"I was dead when you married me but that didn't seem to stop you," he pointed out. "This was what brought me back. And now here I am."
"Oh dear," Jane sighed. "What are we to do now?"
Frank grinned. "I've a couple of suggestions to make," he said. "But your aunt is in your room, isn't she?"
"Y... yes. I am afraid so."
"We'll just have to find a place of our own then. Does the innkeeper object to undead customers?"
"He might," Jane said. "To be honest I don't want to find out if he does."
"We'll hire a house somewhere then."
"But not tonight," Jane said. "No one's going to open their door to us at this hour. Not with you looking the way you do, if you don't mind my saying so."
"You've got a point." He handed her a bag of money. "Go in search of suitable lodgings for us tomorrow and I'll join you wherever you are tomorrow night. Never mind where. I'll find you anywhere."
"You married me, didn't you? As long as I shall live, you said. I know you did. I was there. So here I am now, and I can't leave this world any more until you do. You won't be rid of me till you're dead and buried, Jane."
"Oh! I didn't know that!" No one had told her that, by marrying a dead man, she was giving up her own life.
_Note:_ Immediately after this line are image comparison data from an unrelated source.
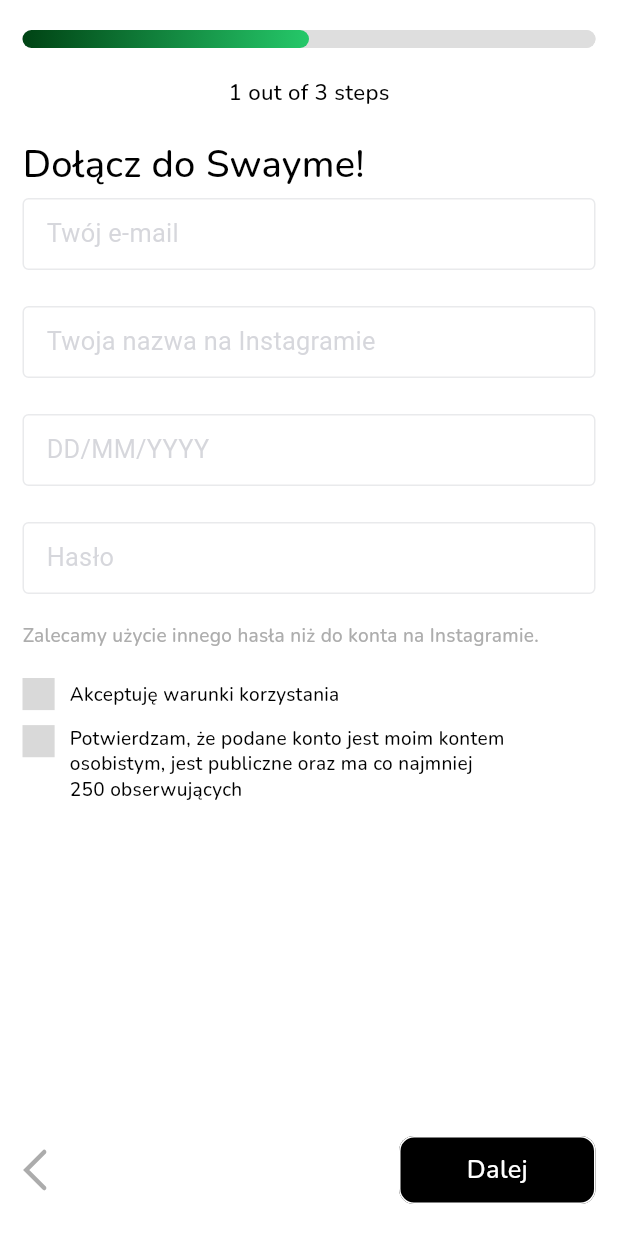
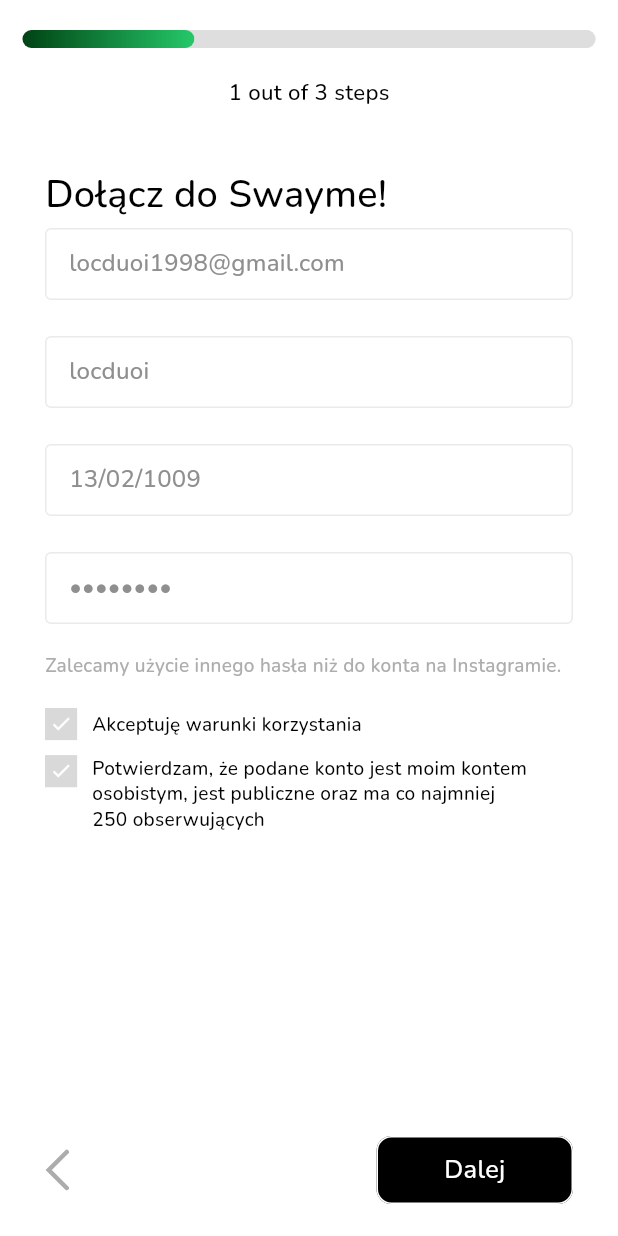
Before and after one commit to NguyenXuanLoc/base_bloc, a Flutter app: the RegisterPage screen opened directly, after a tap on "Rejestracja przez e-mail", on a phone screen of 412 x 824 dp. Run offline on Flutter 3.47's test engine with Material 2 defaults, Android fonts, the phone set to English and light mode, and no system bars; our stand-ins replace bloc, cached_network_image, connectivity_plus, device_info, diacritic, dio and 15 more; missing offline and left inert: back_button_interceptor; accounts and stored records are empty; project files that could hold a hidden picture were left out.

Commit message:
Verify instagram.

```diff
--- a/lib/components/app_circle_loading.dart
+++ b/lib/components/app_circle_loading.dart
@@ -3,6 +3,7 @@ import 'package:flutter/cupertino.dart';
 import 'package:flutter/material.dart';
 import 'package:flutter_screenutil/flutter_screenutil.dart';
 
+import '../base/hex_color.dart';
 import '../theme/colors.dart';
 
 class AppCircleLoading extends StatelessWidget {
@@ -13,8 +14,8 @@ class AppCircleLoading extends StatelessWidget {
     return SizedBox(
       width: 24.w,
       height: 24.h,
-      child: const CircularProgressIndicator(
-        color: colorBlue80,
+      child:  CircularProgressIndicator(
+        color: HexColor('004314'),
         strokeWidth: 2.0,
       ),
     );
--- a/lib/modules/email_register/email_register_bloc.dart
+++ b/lib/modules/email_register/email_register_bloc.dart
@@ -15,12 +15,16 @@ import '../../utils/app_utils.dart';
 enum RuleType { AcceptRule, ConfirmAcc }
 
 class EmailRegisterBloc extends Cubit<EmailRegisterState> {
+  final VoidCallback registerSuccessCallback;
   var emailController = TextEditingController();
   var instagramNameController = TextEditingController();
   var dateControllerController = TextEditingController();
   var passwordController = TextEditingController();
 
-  EmailRegisterBloc() : super(EmailRegisterState());
+  EmailRegisterBloc({required this.registerSuccessCallback})
+      : super(EmailRegisterState()) {
+    fakeData('', '');
+  }
 
   void ruleOnClick(RuleType type) {
     switch (type) {
@@ -41,12 +45,19 @@ class EmailRegisterBloc extends Cubit<EmailRegisterState> {
         await Dialogs.hideLoadingDialog();
         if (!fakeData(email, pass)) {
           toast('Password is not correct, Please try again...');
-        } else {}
+        } else {
+          registerSuccessCallback.call();
+        }
       });
     }
   }
 
   bool fakeData(String email, String pass) {
+    emailController.text = 'locduoi1998@gmail.com';
+    instagramNameController.text = 'locduoi';
+    dateControllerController.text = '13/02/1009';
+    passwordController.text = 'Test1234';
+    emit(state.copyOf(isAcceptRule: true, isConfirmAcc: true));
     if (email == 'locduoi1998@gmail.com' && pass == 'Test1234') {
       return true;
     }
@@ -88,6 +99,7 @@ class EmailRegisterBloc extends Cubit<EmailRegisterState> {
     }
     if (!state.isAcceptRule || !state.isConfirmAccount) {
       state.errorRules = LocaleKeys.please_accept_rule.tr();
+      isValid = false;
     } else {
       state.errorRules = null;
     }
--- a/lib/modules/email_register/email_register_page.dart
+++ b/lib/modules/email_register/email_register_page.dart
@@ -25,7 +25,12 @@ import 'email_register_state.dart';
 enum TextFieldType { Email, InstagramName, DateTime, Pass }
 
 class EmailRegisterPage extends StatefulWidget {
-  const EmailRegisterPage({Key? key}) : super(key: key);
+  final VoidCallback registerSuccessCallback;
+  final VoidCallback goBack;
+
+  const EmailRegisterPage(
+      {Key? key, required this.registerSuccessCallback, required this.goBack})
+      : super(key: key);
 
   @override
   State<EmailRegisterPage> createState() => _EmailRegisterPageState();
@@ -43,17 +48,6 @@ class _EmailRegisterPageState
         padding: EdgeInsets.only(left: contentPadding, right: contentPadding),
         body: Column(crossAxisAlignment: CrossAxisAlignment.start, children: [
           space(),
-          GradientProgressBar(
-              percent: 50,
-              gradient: LinearGradient(
-                  colors: [HexColor('004314'), HexColor('25C869')]),
-              backgroundColor: HexColor('DEDEDE')),
-          space(),
-          center(
-            AppText("1 ${LocaleKeys.out_of.tr()} 3 ${LocaleKeys.steps.tr()}",
-                style: typoW500.copyWith(fontSize: 14.sp)),
-          ),
-          space(),
           AppText(LocaleKeys.Join_Swayme.tr(),
               style: typoW500.copyWith(fontSize: 24.sp)),
           space(height: 5),
@@ -70,8 +64,12 @@ class _EmailRegisterPageState
               hintText: 'DD/MM/YYYY',
               onTap: () => bloc.dateOnclick(context)),
           space(height: 5),
-          textField(bloc.passwordController, TextFieldType.Pass,
-              hintText: LocaleKeys.Password.tr()),
+          textField(
+            bloc.passwordController,
+            TextFieldType.Pass,
+            hintText: LocaleKeys.Password.tr(),
+            obscureText: true,
+          ),
           AppText(
               LocaleKeys
                       .We_recommend_using_a_different_password_than_your_Instagram_account
@@ -102,7 +100,7 @@ class _EmailRegisterPageState
         children: [
           InkWell(
               child: SvgPicture.asset(Assets.svg.icBack),
-              onTap: () => Navigator.pop(context)),
+              onTap: () => widget.goBack.call()),
           const Spacer(),
           AppButton(
             width: 124.w,
@@ -151,10 +149,14 @@ class _EmailRegisterPageState
           ]);
 
   Widget textField(TextEditingController controller, TextFieldType type,
-          {String? hintText, bool enable = true, VoidCallback? onTap}) =>
+          {String? hintText,
+          bool enable = true,
+          VoidCallback? onTap,
+          bool? obscureText}) =>
       BlocBuilder<EmailRegisterBloc, EmailRegisterState>(
           bloc: bloc,
           builder: (c, state) => AppTextField(
+                obscureText: obscureText,
                 errorText: type == TextFieldType.Email
                     ? state.errorEmail
                     : type == TextFieldType.DateTime
@@ -176,5 +178,6 @@ class _EmailRegisterPageState
   Widget space({double? height}) => SizedBox(height: height ?? 20);
 
   @override
-  EmailRegisterBloc createCubit() => EmailRegisterBloc();
+  EmailRegisterBloc createCubit() => EmailRegisterBloc(
+      registerSuccessCallback: () => widget.registerSuccessCallback.call());
 }
--- a/lib/modules/register/register_bloc.dart
+++ b/lib/modules/register/register_bloc.dart
@@ -1,6 +1,7 @@
 import 'package:base_bloc/modules/email_register/email_register_page.dart';
 import 'package:base_bloc/modules/register/register_page.dart';
 import 'package:base_bloc/modules/register/register_state.dart';
+import 'package:base_bloc/modules/register_container/register_container_page.dart';
 import 'package:base_bloc/router/router_utils.dart';
 import 'package:flutter/cupertino.dart';
 import 'package:flutter_bloc/flutter_bloc.dart';
@@ -11,7 +12,7 @@ class RegisterBloc extends Cubit<RegisterState> {
   void buttonOnclick(ButtonType type, BuildContext context) {
     switch (type) {
       case ButtonType.EMAIL:
-        RouterUtils.pushTo(context, const EmailRegisterPage());
+        RouterUtils.pushTo(context, RegisterContainerPage());
         return;
       case ButtonType.FACEBOOK:
         return;
--- /dev/null
+++ b/lib/modules/register_container/register_container_cubit.dart
@@ -0,0 +1,43 @@
+import 'package:base_bloc/modules/home_page/home_page.dart';
+import 'package:base_bloc/modules/register_container/register_container_state.dart';
+import 'package:base_bloc/router/router_utils.dart';
+import 'package:flutter/cupertino.dart';
+import 'package:flutter_bloc/flutter_bloc.dart';
+
+enum RegisterType { Email, Otp, ConfirmInstagram }
+
+extension RegisterTypeValue on RegisterType {
+  int get type {
+    switch (this) {
+      case RegisterType.Email:
+        return 0;
+      case RegisterType.Otp:
+        return 1;
+      case RegisterType.ConfirmInstagram:
+        return 2;
+    }
+  }
+}
+
+class RegisterContainerCubit extends Cubit<RegisterContainerState> {
+  final pageController = PageController();
+
+  RegisterContainerCubit() : super(const RegisterContainerState());
+
+  void jumpToPage(RegisterType value) {
+    pageController.jumpToPage(value.type);
+    switch (value) {
+      case RegisterType.Email:
+        emit(state.copyOf(percentProcess: 30,currentProcess: RegisterType.Email));
+        return;
+      case RegisterType.Otp:
+        emit(state.copyOf(percentProcess: 60,currentProcess: RegisterType.Otp));
+        return;
+      case RegisterType.ConfirmInstagram:
+        emit(state.copyOf(percentProcess: 100,currentProcess: RegisterType.ConfirmInstagram));
+    }
+  }
+
+  void nextOnclick(BuildContext context) =>
+      RouterUtils.pushTo(context, const HomePage(), isReplace: true);
+}
--- /dev/null
+++ b/lib/modules/register_container/register_container_page.dart
@@ -0,0 +1,85 @@
+import 'package:base_bloc/base/base_state.dart';
+import 'package:base_bloc/components/app_scalford.dart';
+import 'package:base_bloc/data/globals.dart';
+import 'package:base_bloc/modules/email_register/email_register_page.dart';
+import 'package:base_bloc/modules/otp/otp_page.dart';
+import 'package:base_bloc/modules/register_container/register_container_cubit.dart';
+import 'package:base_bloc/modules/register_container/register_container_state.dart';
+import 'package:base_bloc/modules/verify_instagram/verify_instagram_page.dart';
+import 'package:easy_localization/easy_localization.dart';
+import 'package:flutter/cupertino.dart';
+import 'package:flutter_bloc/flutter_bloc.dart';
+import 'package:flutter_screenutil/flutter_screenutil.dart';
+
+import '../../base/hex_color.dart';
+import '../../components/app_text.dart';
+import '../../components/gradient_progress_bar.dart';
+import '../../localization/locale_keys.dart';
+import '../../theme/app_styles.dart';
+
+class RegisterContainerPage extends StatefulWidget {
+  const RegisterContainerPage({Key? key}) : super(key: key);
+
+  @override
+  State<RegisterContainerPage> createState() => _RegisterContainerPageState();
+}
+
+class _RegisterContainerPageState
+    extends BaseState<RegisterContainerPage, RegisterContainerCubit> {
+  @override
+  void init() {}
+
+  @override
+  Widget build(BuildContext context) {
+    return AppScaffold(
+        padding: EdgeInsets.only(left: contentPadding, right: contentPadding),
+        body: Column(
+          children: [
+            space(),
+            processWidget(),
+            space(),
+            Expanded(
+                child: PageView(
+                    physics: const NeverScrollableScrollPhysics(),
+                    controller: bloc.pageController,
+                    children: [
+                  EmailRegisterPage(
+                      registerSuccessCallback: () =>
+                          bloc.jumpToPage(RegisterType.Otp),
+                      goBack: () => Navigator.pop(context)),
+                  OtpPage(
+                    otpCallbackSuccess: () =>
+                        bloc.jumpToPage(RegisterType.ConfirmInstagram),
+                    goBack: () => bloc.jumpToPage(RegisterType.Email),
+                  ),
+                  VerifyInstagramPage(
+                      verifySuccessCallback: () => bloc.nextOnclick(context),
+                      goBack: () => bloc.jumpToPage(RegisterType.Email))
+                ]))
+          ],
+        ));
+  }
+
+  Widget center(Widget widget) => Center(child: widget);
+
+  Widget processWidget() =>
+      BlocBuilder<RegisterContainerCubit, RegisterContainerState>(
+          bloc: bloc,
+          builder: (c, state) =>
+              Column(mainAxisSize: MainAxisSize.min, children: [
+                GradientProgressBar(
+                    percent: state.percentProcess,
+                    gradient: LinearGradient(
+                        colors: [HexColor('004314'), HexColor('25C869')]),
+                    backgroundColor: HexColor('DEDEDE')),
+                space(),
+                center(AppText(
+                    "${state.currentProcess.type + 1} ${LocaleKeys.out_of.tr()} 3 ${LocaleKeys.steps.tr()}",
+                    style: typoW500.copyWith(fontSize: 14.sp)))
+              ]));
+
+  Widget space({double? height}) => SizedBox(height: height ?? 20);
+
+  @override
+  RegisterContainerCubit createCubit() => RegisterContainerCubit();
+}
--- /dev/null
+++ b/lib/modules/register_container/register_container_state.dart
@@ -0,0 +1,19 @@
+import 'package:base_bloc/modules/register_container/register_container_cubit.dart';
+import 'package:equatable/equatable.dart';
+
+class RegisterContainerState extends Equatable {
+  final int percentProcess;
+  final RegisterType currentProcess;
+
+  const RegisterContainerState(
+      {this.currentProcess = RegisterType.Email, this.percentProcess = 30});
+
+  RegisterContainerState copyOf(
+          {int? percentProcess, RegisterType? currentProcess}) =>
+      RegisterContainerState(
+          currentProcess: currentProcess ?? this.currentProcess,
+          percentProcess: percentProcess ?? this.percentProcess);
+
+  @override
+  List<Object?> get props => [percentProcess];
+}
--- a/lib/modules/splash/splash_cubit.dart
+++ b/lib/modules/splash/splash_cubit.dart
@@ -1,9 +1,11 @@
 import 'dart:async';
 
+import 'package:base_bloc/modules/email_register/email_register_page.dart';
 import 'package:base_bloc/modules/guideline/guideline_page.dart';
 import 'package:base_bloc/modules/home_page/home_page.dart';
 import 'package:base_bloc/modules/otp/otp_page.dart';
 import 'package:base_bloc/modules/register/register_page.dart';
+import 'package:base_bloc/modules/register_container/register_container_page.dart';
 import 'package:base_bloc/modules/splash/splash_state.dart';
 import 'package:base_bloc/modules/verify_instagram/verify_instagram_page.dart';
 import 'package:base_bloc/router/router_utils.dart';
@@ -22,7 +24,7 @@ class SplashCubit extends Cubit<SplashState> {
   void openHomePage(BuildContext context) async {
     var isGuideline = await StorageUtils.isGuideline();
     RouterUtils.pushTo(context,
-        VerifyInstagramPage() /*!isGuideline ? const GuidelinePage() : const HomePage()*/,
+        RegisterPage() /*!isGuideline ? const GuidelinePage() : const HomePage()*/,
         isReplace: true);
   }
 }
```
Also changed, not shown: lib/components/dialogs.dart (+5 -3 lines), lib/modules/otp/otp_bloc.dart (+6 -4 lines), lib/modules/otp/otp_page.dart (+6 -4 lines), lib/modules/verify_instagram/verify_instagram_page.dart (+8 -3 lines).
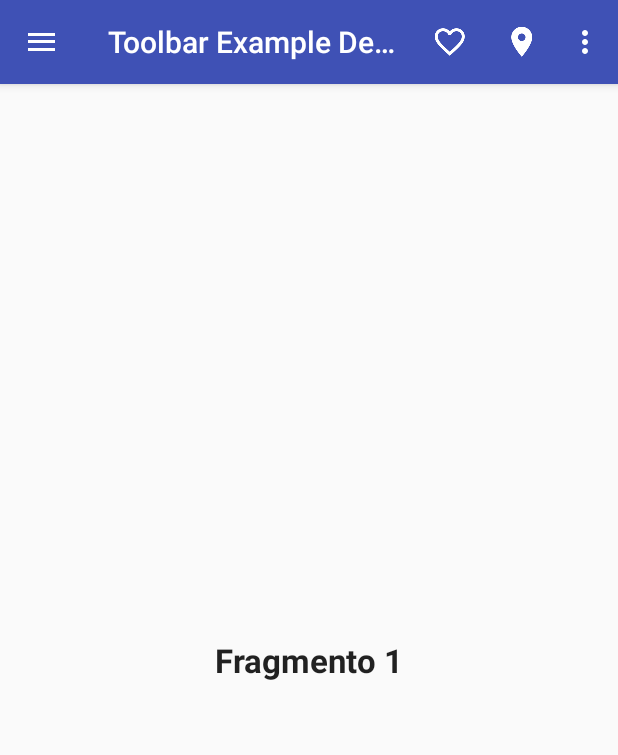
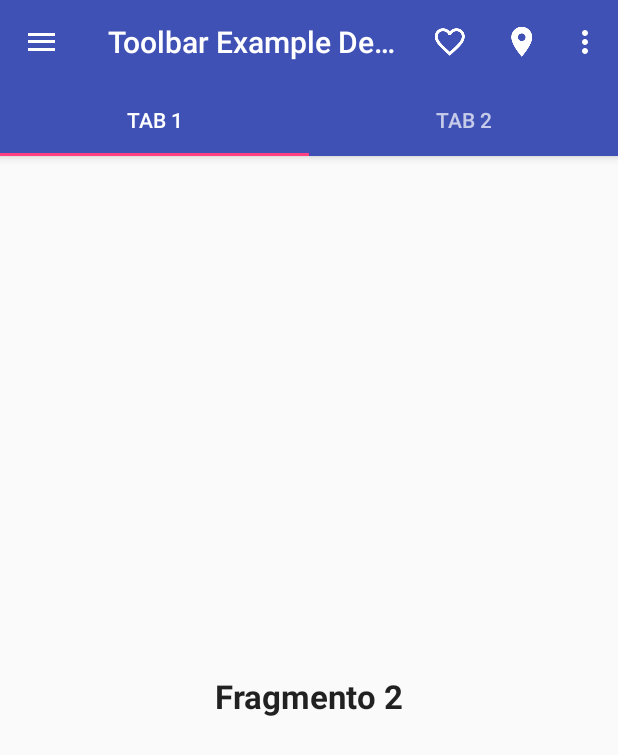
Before and after one commit to Silvin/Toolbar-Batch6-Android, an Android app: the screen it shows after launch (HomeActivity), on a phone screen of 412 x 824 dp. Shown: the top 755 px of the screen. Run offline under Robolectric (Android 15) with nearby library versions, the phone set to English and light mode, and no system bars.

Commit message:
Add Tabs

```diff
--- a/app/src/main/java/com/icaboalo/toolbarexampledevfbatch6/Fragment1.java
+++ b/app/src/main/java/com/icaboalo/toolbarexampledevfbatch6/Fragment1.java
@@ -2,10 +2,15 @@ package com.icaboalo.toolbarexampledevfbatch6;
 
 import android.os.Bundle;
 import android.support.annotation.Nullable;
+import android.support.design.widget.TabLayout;
 import android.support.v4.app.Fragment;
+import android.support.v4.view.ViewPager;
 import android.view.LayoutInflater;
 import android.view.View;
 import android.view.ViewGroup;
+
+import java.util.ArrayList;
+import java.util.List;
 
 /**
  * Created by Edgar Salvador Maurilio on 24/09/2015.
@@ -18,4 +23,29 @@ public class Fragment1 extends Fragment {
     public View onCreateView(LayoutInflater inflater, ViewGroup container, Bundle savedInstanceState) {
         return inflater.inflate(R.layout.fragment_1, container, false);
     }
+
+    @Override
+    public void onViewCreated(View view, @Nullable Bundle savedInstanceState) {
+        super.onViewCreated(view, savedInstanceState);
+
+        TabLayout tabLayout = (TabLayout) view.findViewById(R.id.myTabLayout);
+        ViewPager viewPager = (ViewPager) view.findViewById(R.id.myViewPager);
+
+        MyAdapterViewPager myAdapterViewPager =
+                new MyAdapterViewPager(getChildFragmentManager(), createPagers());
+
+        viewPager.setAdapter(myAdapterViewPager);
+        tabLayout.setupWithViewPager(viewPager);
+
+    }
+
+    private List<ModelFramentPager> createPagers() {
+
+        List<ModelFramentPager> modelFramentPagers = new ArrayList<>();
+
+        modelFramentPagers.add(new ModelFramentPager(new Fragment2(), "Tab 1"));
+        modelFramentPagers.add(new ModelFramentPager(new Fragment3(), "Tab 2"));
+
+        return modelFramentPagers;
+    }
 }
--- /dev/null
+++ b/app/src/main/java/com/icaboalo/toolbarexampledevfbatch6/ModelFramentPager.java
@@ -0,0 +1,25 @@
+package com.icaboalo.toolbarexampledevfbatch6;
+
+import android.support.v4.app.Fragment;
+
+/**
+ * Created by Edgar Salvador Maurilio on 24/09/2015.
+ */
+public class ModelFramentPager {
+
+    private Fragment pager;
+    private String title;
+
+    public ModelFramentPager(Fragment pager, String title) {
+        this.pager = pager;
+        this.title = title;
+    }
+
+    public Fragment getPager() {
+        return pager;
+    }
+
+    public String getTitle() {
+        return title;
+    }
+}
--- /dev/null
+++ b/app/src/main/java/com/icaboalo/toolbarexampledevfbatch6/MyAdapterViewPager.java
@@ -0,0 +1,36 @@
+package com.icaboalo.toolbarexampledevfbatch6;
+
+import android.support.v4.app.Fragment;
+import android.support.v4.app.FragmentManager;
+import android.support.v4.app.FragmentPagerAdapter;
+
+import java.util.List;
+
+/**
+ * Created by Edgar Salvador Maurilio on 24/09/2015.
+ */
+public class MyAdapterViewPager extends FragmentPagerAdapter {
+
+    private List<ModelFramentPager> pagerList;
+
+    public MyAdapterViewPager(FragmentManager fm, List<ModelFramentPager> pagerList) {
+        super(fm);
+        this.pagerList = pagerList;
+    }
+
+    @Override
+    public Fragment getItem(int position) {
+        return pagerList.get(position).getPager();
+    }
+
+    @Override
+    public int getCount() {
+        return pagerList.size();
+    }
+
+    @Override
+    public CharSequence getPageTitle(int position) {
+        return pagerList.get(position).getTitle();
+    }
+
+}
--- a/app/src/main/res/layout/activity_home.xml
+++ b/app/src/main/res/layout/activity_home.xml
@@ -16,7 +16,6 @@
             android:layout_width="match_parent"
             android:layout_height="wrap_content"
             android:background="?attr/colorPrimary"
-            android:elevation="4dp"
             android:minHeight="?attr/actionBarSize"
             app:popupTheme="@style/ThemeOverlay.AppCompat.Light"
             app:theme="@style/ToolBarTheme" />
--- a/app/src/main/res/layout/fragment_1.xml
+++ b/app/src/main/res/layout/fragment_1.xml
@@ -1,15 +1,26 @@
 <?xml version="1.0" encoding="utf-8"?>
-<FrameLayout xmlns:android="http://schemas.android.com/apk/res/android"
+<LinearLayout xmlns:android="http://schemas.android.com/apk/res/android"
     android:layout_width="match_parent"
     android:layout_height="match_parent"
     android:orientation="vertical">
 
-    <TextView
-        android:layout_width="wrap_content"
+    <android.support.design.widget.AppBarLayout
+        android:layout_width="match_parent"
         android:layout_height="wrap_content"
-        android:layout_gravity="center"
-        android:text="Fragmento 1"
-        android:textAppearance="?android:attr/textAppearanceLarge"
-        android:textStyle="bold" />
+        android:theme="@style/ThemeOverlay.AppCompat.Dark.ActionBar">
 
-</FrameLayout>
+        <android.support.design.widget.TabLayout
+            android:id="@+id/myTabLayout"
+            android:layout_width="match_parent"
+            android:layout_height="wrap_content" />
+
+    </android.support.design.widget.AppBarLayout>
+
+
+    <android.support.v4.view.ViewPager
+        android:id="@+id/myViewPager"
+        android:layout_width="match_parent"
+        android:layout_height="match_parent" />
+
+
+</LinearLayout>
```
Somebody ought to have warned her.
"I won't harm you," Frank whispered with a certain touch of exasperation in his voice. "But I'll have to live with you. Sort of. Until you die. Those are the rules. I, for one, have no objection to make. It's not quite what I wanted but it's better than nothing."
Jane nodded. She'd married him, and now she had to go through with it. "I'll find a house," she promised. "Somewhere … somewhere a little out of the way, perhaps."
"You might as well. It will become a bit smelly around me for the first couple of months or so. I don't want our neighbours to complain."
Jane preferred not to think of that possibility just yet. Nor did she want to reflect on the effect the presence of a skeletal husband in her house, no matter how lively a skeleton he was, was going to have on her social life. She'd made her bed; now she had to lie in it.
The marriage of Frank and Jane Churchill was one of the longest ever recorded in the village of Highbury. It lasted all of sixty-five years, and both Mr and Mrs Churchill were buried on the very same day.The End